Since we learned (Herald, Feb 23-24) that one of our police officers was allegedly assaulted by an arrestee spitting his own feces, friends who know my background have asked me what I think about the incident. After 35 years with the Los Angeles Police Department, my response has been: Been there, seen that.
And frankly, the method of delivery alleged in this case is not unique. I have been spat upon and had human blood and urine thrown at me many times. In law enforcement, its part of the job. The problem has become so widespread that in the more sophisticated agencies across the country, strict protocols have been established to care for employees assaulted with and exposed to bloodborne pathogens.
The problem is not unique to law enforcement. Nurses, EMTs, orderlies and other health-care providers are routinely attacked with bodily fluids in medical facilities across the country. It happens every day.
Exposure to bloodborne pathogens is no small matter. And there are many ways it can happen. I have been scratched, clawed and bitten more times than I can recall. Fortunately, I never suffered any long-term consequences. But I know of cases where nurses and police officers have been savagely bitten who were not so lucky.
Imagine being bitten on the arm, neck or face and finding out later that the person who bit you is HIV positive or has hepatitis. Imagine going home to your partner with that little piece of information. How was your day, honey?
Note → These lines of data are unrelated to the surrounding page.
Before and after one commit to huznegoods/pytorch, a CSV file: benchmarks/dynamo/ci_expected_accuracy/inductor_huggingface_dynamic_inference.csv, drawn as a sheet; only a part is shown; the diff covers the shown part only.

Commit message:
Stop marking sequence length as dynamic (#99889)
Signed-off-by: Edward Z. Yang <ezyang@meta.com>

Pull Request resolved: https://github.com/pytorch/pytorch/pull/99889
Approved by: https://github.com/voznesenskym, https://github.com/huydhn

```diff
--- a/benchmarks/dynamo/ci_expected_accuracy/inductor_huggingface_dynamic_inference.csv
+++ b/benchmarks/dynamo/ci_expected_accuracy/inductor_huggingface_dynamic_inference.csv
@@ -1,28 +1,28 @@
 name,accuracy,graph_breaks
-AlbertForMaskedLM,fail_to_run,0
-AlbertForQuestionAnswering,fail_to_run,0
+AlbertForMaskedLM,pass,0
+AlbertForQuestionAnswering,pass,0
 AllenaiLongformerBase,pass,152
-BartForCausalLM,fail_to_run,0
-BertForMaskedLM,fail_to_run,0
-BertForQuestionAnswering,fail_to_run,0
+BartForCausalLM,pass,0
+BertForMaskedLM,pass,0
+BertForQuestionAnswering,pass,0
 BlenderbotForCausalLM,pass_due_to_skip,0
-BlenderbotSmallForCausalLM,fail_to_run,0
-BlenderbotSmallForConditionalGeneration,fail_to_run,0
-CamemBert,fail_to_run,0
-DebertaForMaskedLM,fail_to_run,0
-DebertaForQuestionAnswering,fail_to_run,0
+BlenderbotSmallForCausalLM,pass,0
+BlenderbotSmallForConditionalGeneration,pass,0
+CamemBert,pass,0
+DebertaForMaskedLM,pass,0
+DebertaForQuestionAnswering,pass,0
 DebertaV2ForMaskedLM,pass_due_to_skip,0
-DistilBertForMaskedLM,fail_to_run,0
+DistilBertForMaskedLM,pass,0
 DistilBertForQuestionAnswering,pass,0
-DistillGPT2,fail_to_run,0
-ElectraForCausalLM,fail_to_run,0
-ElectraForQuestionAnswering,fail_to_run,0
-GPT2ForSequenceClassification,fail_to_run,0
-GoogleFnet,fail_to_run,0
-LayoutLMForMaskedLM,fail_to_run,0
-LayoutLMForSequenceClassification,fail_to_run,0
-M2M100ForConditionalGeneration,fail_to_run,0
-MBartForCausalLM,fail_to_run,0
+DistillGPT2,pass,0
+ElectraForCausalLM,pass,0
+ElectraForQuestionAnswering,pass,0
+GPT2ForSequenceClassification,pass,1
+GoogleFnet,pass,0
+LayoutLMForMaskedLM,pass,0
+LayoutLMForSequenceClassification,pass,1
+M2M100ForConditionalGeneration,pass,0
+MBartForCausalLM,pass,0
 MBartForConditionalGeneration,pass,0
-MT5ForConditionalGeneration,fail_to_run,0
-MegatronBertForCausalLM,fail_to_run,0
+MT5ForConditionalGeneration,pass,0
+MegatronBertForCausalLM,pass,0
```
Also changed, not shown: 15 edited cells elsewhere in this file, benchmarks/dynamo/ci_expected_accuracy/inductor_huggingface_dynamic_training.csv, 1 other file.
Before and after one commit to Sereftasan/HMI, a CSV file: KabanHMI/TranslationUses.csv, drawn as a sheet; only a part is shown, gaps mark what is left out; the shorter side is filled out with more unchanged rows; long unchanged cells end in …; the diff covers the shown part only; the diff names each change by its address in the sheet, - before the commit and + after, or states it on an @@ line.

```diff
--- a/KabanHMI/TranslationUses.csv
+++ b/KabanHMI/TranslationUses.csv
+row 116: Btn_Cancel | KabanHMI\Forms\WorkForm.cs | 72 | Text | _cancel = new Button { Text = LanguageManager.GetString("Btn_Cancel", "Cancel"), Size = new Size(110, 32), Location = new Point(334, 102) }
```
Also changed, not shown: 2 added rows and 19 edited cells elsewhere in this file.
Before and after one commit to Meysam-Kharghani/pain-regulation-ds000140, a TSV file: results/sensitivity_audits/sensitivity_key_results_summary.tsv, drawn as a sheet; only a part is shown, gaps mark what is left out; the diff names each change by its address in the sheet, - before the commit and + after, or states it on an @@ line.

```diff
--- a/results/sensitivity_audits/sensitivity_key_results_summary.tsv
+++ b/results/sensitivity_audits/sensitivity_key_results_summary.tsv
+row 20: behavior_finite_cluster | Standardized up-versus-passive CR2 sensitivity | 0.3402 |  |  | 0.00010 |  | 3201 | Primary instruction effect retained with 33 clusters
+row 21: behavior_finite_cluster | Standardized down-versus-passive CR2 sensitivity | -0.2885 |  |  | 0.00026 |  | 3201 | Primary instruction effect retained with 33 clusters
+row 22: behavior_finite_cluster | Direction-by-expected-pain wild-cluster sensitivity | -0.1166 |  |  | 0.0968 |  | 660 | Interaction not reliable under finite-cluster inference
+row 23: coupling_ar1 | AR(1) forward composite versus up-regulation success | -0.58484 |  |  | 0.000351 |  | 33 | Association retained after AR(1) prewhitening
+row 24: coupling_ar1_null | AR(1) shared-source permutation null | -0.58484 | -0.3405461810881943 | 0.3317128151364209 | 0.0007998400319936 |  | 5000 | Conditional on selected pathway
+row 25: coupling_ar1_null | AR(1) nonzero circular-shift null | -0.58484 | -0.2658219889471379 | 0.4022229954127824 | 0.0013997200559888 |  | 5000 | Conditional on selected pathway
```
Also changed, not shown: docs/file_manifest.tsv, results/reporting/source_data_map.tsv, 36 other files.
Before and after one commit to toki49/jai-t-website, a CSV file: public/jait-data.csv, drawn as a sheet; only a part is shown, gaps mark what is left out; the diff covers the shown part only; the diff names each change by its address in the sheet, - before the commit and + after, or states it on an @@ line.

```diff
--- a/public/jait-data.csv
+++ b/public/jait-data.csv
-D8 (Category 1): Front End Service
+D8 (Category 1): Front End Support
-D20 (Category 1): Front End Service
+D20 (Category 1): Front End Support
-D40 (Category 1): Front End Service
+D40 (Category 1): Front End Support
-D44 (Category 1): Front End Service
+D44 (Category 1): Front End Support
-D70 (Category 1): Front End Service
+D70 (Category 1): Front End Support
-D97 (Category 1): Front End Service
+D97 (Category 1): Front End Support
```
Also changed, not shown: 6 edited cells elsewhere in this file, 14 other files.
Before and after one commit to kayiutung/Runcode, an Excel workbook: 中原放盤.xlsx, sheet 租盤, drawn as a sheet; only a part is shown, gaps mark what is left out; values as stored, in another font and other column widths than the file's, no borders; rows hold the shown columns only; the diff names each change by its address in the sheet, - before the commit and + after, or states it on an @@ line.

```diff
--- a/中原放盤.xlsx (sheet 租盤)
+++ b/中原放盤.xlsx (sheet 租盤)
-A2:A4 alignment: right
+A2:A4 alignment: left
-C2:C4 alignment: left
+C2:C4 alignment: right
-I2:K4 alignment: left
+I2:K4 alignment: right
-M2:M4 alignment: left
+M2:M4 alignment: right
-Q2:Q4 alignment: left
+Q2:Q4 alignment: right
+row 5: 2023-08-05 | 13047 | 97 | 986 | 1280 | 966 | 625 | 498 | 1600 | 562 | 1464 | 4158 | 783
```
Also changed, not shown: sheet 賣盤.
I hope Officer Langley comes away from this exposure without significant consequences. And I hope the city of Durango has the appropriate protocols in place to protect its employees.
Tom Lorenzen, Durango